About a year ago, the FDA announced that Olympus America was recalling their TJF-Q180V duodenoscope to update it with new design and labeling modifications. This was to help reduce the risk of antibiotic-resistant infections that have been linked to the device and have plagued several hospitals over the past few years. The recall was big news across the country because Olympus hold around 85 percent of the market share for these types of endoscopes..
In January 2017, however, the FDA released another safety communication, warning about the Pentax-brand duodenoscopes. The FDA warns that these devices are also linked to a potential increased risk of infection.
Pentax Updated Their Duodenoscope Cleaning Instructions Last Year
This recent FDA communication is an update to their previous February 19, 2016 safety communication, which informed healthcare providers about potential design issues with the Pentax Ed-3490TK duodenoscope. Pentax also issued updated cleaning instructions for this device at that time, to replace the instructions they delivered with the original device labeling.

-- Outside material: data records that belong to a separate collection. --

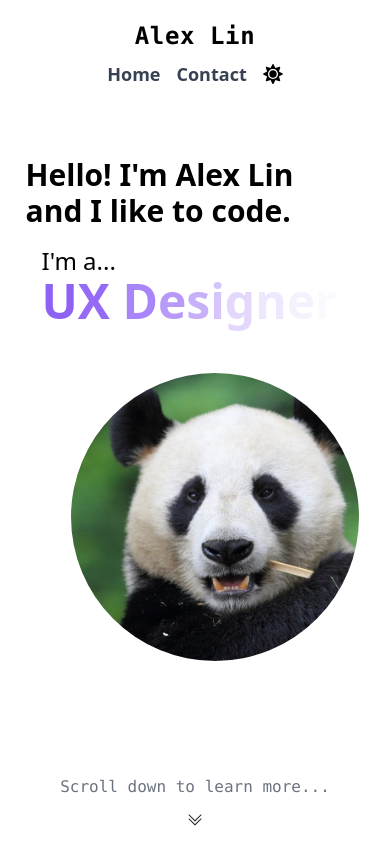
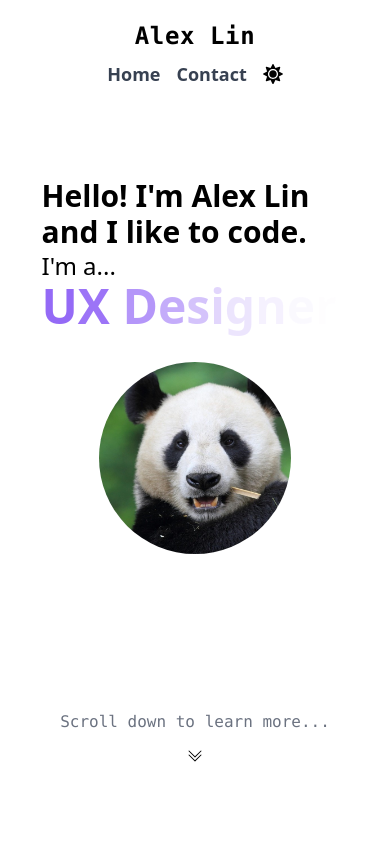
Before and after one commit to alxn3/alxn3.github.io, a Next.js app: page / in a window 390 px wide. Shown: the top 844 px of the page. Built offline with nearby package versions, Linux system fonts and the light colour scheme.

Commit message:
Revamp layouts to correct for smaller screens

```diff
--- a/src/layouts/base-layout.tsx
+++ b/src/layouts/base-layout.tsx
@@ -1,25 +1,31 @@
 import Head from 'next/head';
-import { ReactNode } from 'react';
+import React, { ReactNode } from 'react';
 import Navbar from 'src/components/navbar';
 
 type Props = {
+  headerContent?: ReactNode;
   children?: ReactNode;
 };
 
-const BaseLayout: React.FC<Props> = ({ children }) => {
+const BaseLayout: React.FC<Props> = ({ headerContent, children }) => {
   return (
     <>
-      <div className="h-screen flex flex-col w-11/12 sm:w-8/10 md:w-4/7 lg:w-2/3 mx-auto">
       <Head>
         <title>Alex Lin</title>
         <meta name="description" content="Generated by create next app" />
         <link rel="icon" href="/favicon.ico" />
       </Head>
+      <main className="h-full w-11/12 sm:w-8/10 md:w-4/7 lg:w-2/3 mx-auto">
+        {headerContent ? (
+          <div className="h-full flex flex-col">
             <Navbar />
-        <main className="flex-1">
+            <div className="flex-1">{headerContent}</div>
+          </div>
+        ) : (
+          <Navbar />
+        )}
         {children}
       </main>
-      </div>
     </>
   );
 };
--- a/src/pages/contact.tsx
+++ b/src/pages/contact.tsx
@@ -4,7 +4,8 @@ import BaseLayout from 'src/layouts/base-layout';
 
 const Contact = () => {
   return (
-    <BaseLayout>
+    <BaseLayout
+      headerContent={
         <div className="flex justify-center h-full flex-col">
           <div className="flex flex-1 items-center justify-center">
             <h1 className="text-4xl xs:text-5xl sm:text-6xl md:text-7xl text-center font-black text-transparent bg-clip-text bg-gradient-to-r from-purple-400 to-red-600">
@@ -13,7 +14,8 @@ const Contact = () => {
           </div>
           <Footer />
         </div>
-    </BaseLayout>
+      }
+    ></BaseLayout>
   );
 };
 
--- a/src/pages/index.tsx
+++ b/src/pages/index.tsx
@@ -5,20 +5,26 @@ import ShiftingText from 'src/components/shifting-text';
 
 const Home = () => {
   return (
-    <BaseLayout>
+    <BaseLayout
+      headerContent={
         <div className="flex items-center justify-around md:justify-center h-full flex-col md:py-10">
-        <div className="flex flex-col md:flex-row md:flex-1 justify-center items-center space-x-10 w-full md:pb-40">
+          <div className="flex flex-col md:flex-row md:flex-1 justify-center items-center md:space-x-10 md:pb-40">
             <div>
               <h1 className="text-3xl sm:text-4xl font-semibold">
                 Hello! I&apos;m Alex Lin
                 <br />
                 and I like to code.
               </h1>
-            <div className="p-4">
+              <div className="sm:p-4">
                 <p className="text-2xl sm:text-3xl font-light">I&apos;m a...</p>
                 <ShiftingText
                   className="text-5xl font-black ml-0 md:ml-8"
-                words={['Programmer', 'UX Designer', 'SW Engineer', 'Student']}
+                  words={[
+                    'Programmer',
+                    'UX Designer',
+                    'SW Engineer',
+                    'Student',
+                  ]}
                   colors={[
                     'text-red-500',
                     'text-purple-500',
@@ -28,7 +34,7 @@ const Home = () => {
                 />
               </div>
             </div>
-          <div className="w-72 md:w-50 mt-8 md:mt-0">
+            <div className="w-48 sm:w-60 md:w-56 mt-8 md:mt-0">
               <img
                 src="/panda.jpg"
                 className="object-cover rounded-full width-full h-auto"
@@ -43,6 +49,8 @@ const Home = () => {
             <BsChevronDoubleDown className="animate-bounce" />
           </div>
         </div>
+      }
+    >
       <div className="flex flex-col items-center justify-center h-2/3">
         <div>
           <h1 className="text-4xl sm:text-5xl md:text-6xl font-black text-transparent bg-clip-text bg-gradient-to-r from-red-400 to-yellow-600">
--- a/src/styles/globals.css
+++ b/src/styles/globals.css
@@ -1,3 +1,9 @@
 @tailwind base;
 @tailwind components;
 @tailwind utilities;
+
+html,
+body,
+#__next {
+    height: 100%;
+}
```
Lines whose indentation alone changed are shown as unchanged.
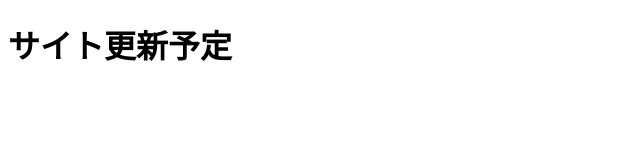
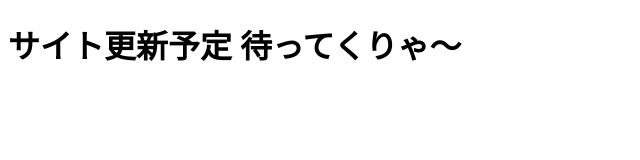
Before and after one commit to ShirotsukiSuzune/shirotsuki_suzune.com, a plain HTML site: page index.html in a window 1280 px wide. Shown: the whole page, without its empty margins (0-640 px from the left). Drawn offline with Linux system fonts and the light colour scheme.

```diff
--- a/index.html
+++ b/index.html
@@ -5,6 +5,6 @@
 	<title>白月鈴音-ホームページ-</title>
 </head>
 <body>
-	<h1>サイト更新予定</h1>
+	<h1>サイト更新予定 待ってくりゃ～</h1>
 </body>
 </html>
```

The company modified its cleaning instructions because of concerns about antibiotic-resistant infections. Duodenoscopes are small, tube-like tools that doctors use to examine the stomach, gallbladder and pancreatic duct, and to diagnose and treat problems in these areas. They are meant to be cleaned and disinfected after each use, and then to be re-used in patient after patient.
If not properly cleaned, however, residual body fluids and debris can remain in tiny crevices in these devices, potentially exposing other patients to the risk of infection. The FDA stated in early 2016 that they were working with duodenoscope manufacturers to validate their cleaning instructions to “further enhance the safety margin of their devices.”
Pentax’s new cleaning instructions included a more rigorous protocol for pre-cleaning, manual cleaning, high-level disinfection and liquid chemical sterilization procedures. The changes were supposed to help protect patients, but now, just a year later, Pentax has announced another potential safety issue.
Pentax Duodenoscope May Increase Risk of Patient Infection
On January 17, 2017, the FDA announced that the Pentax ED-3490TK has a “design issue” that could increase the risk of patient infections. According to the FDA, “[c]racks and gaps in the adhesive that seals the device’s distal cap to its distal tip may occur, which can lead to microbial and fluid ingress. These areas can be challenging to clean and high-level disinfect and may increase the risk of infection transmission among patients.”
To address these safety issues, the FDA recommends that hospitals, medical centers, and their staff members be sure they’re using Pentax’s updated cleaning instructions for the device. They were also told to repair or replace any duodenoscopes that show visible signs of damage, including kinks or bends in tubing, loose parts, cracks and gaps in the adhesive, or other signs of wear and tear.
So far, however, Pentax has chosen not to issue a recall of these devices. Olympus, which recalled their devices last year to update the design, created a tighter seal to reduce the potential for leakage of patient fluids and tissue. The FDA approved this new design last year. Prior to that, at least 16 hospitals in the U.S. had reported antibiotic-resistant infections related to the Olympus and other brands of duodenoscopes.
Olympus is currently defending several duodenoscope infection lawsuits. Pentax may soon face its own liability issues.